Lines with the word "Development" in them are the ones to copy from the records.

══════

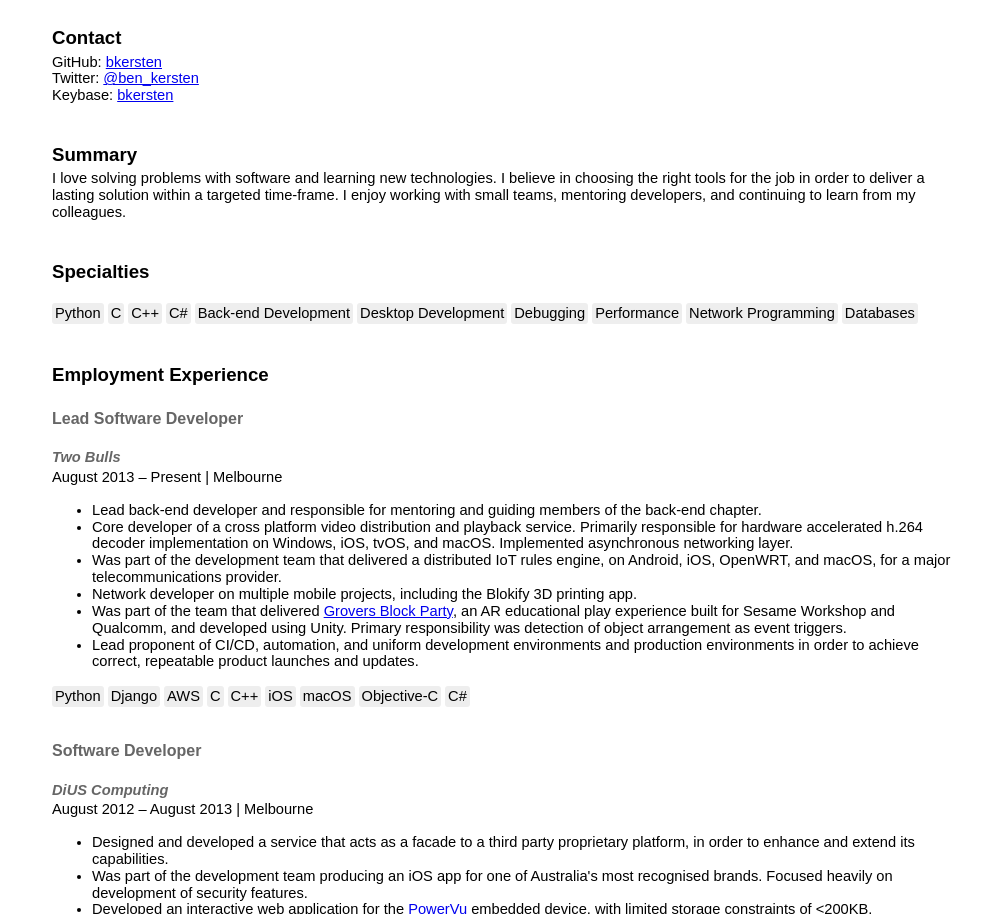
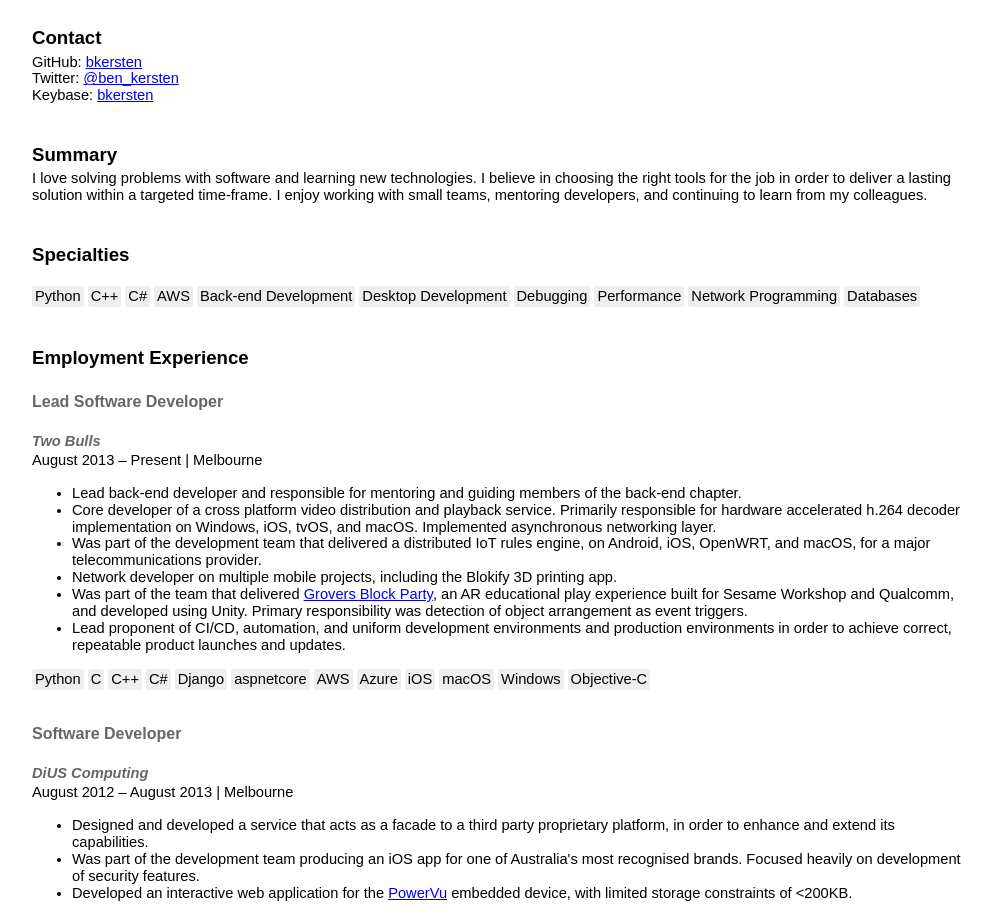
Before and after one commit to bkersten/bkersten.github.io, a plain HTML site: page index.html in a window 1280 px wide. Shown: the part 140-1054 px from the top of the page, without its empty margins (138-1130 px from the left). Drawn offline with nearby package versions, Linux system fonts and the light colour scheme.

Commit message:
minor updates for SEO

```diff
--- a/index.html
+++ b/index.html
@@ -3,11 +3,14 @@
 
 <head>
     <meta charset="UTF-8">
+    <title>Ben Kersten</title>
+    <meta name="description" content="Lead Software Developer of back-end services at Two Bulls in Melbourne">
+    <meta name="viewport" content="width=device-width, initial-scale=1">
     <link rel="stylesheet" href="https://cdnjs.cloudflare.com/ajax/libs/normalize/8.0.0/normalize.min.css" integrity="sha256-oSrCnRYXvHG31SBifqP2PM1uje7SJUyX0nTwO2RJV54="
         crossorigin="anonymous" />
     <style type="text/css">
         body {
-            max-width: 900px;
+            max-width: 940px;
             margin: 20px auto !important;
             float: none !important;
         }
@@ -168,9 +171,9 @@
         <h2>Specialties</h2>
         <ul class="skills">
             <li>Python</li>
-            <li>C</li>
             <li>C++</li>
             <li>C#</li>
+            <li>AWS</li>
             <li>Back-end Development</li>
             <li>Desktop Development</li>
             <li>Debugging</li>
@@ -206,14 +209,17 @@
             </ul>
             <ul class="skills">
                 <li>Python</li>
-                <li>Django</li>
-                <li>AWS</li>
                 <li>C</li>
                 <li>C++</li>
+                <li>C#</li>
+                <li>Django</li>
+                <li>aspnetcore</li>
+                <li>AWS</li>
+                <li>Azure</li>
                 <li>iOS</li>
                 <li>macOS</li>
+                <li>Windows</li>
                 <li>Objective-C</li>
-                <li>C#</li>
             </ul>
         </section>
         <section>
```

══════

> Answer below:
             <li>Back-end Development</li>
             <li>Desktop Development</li>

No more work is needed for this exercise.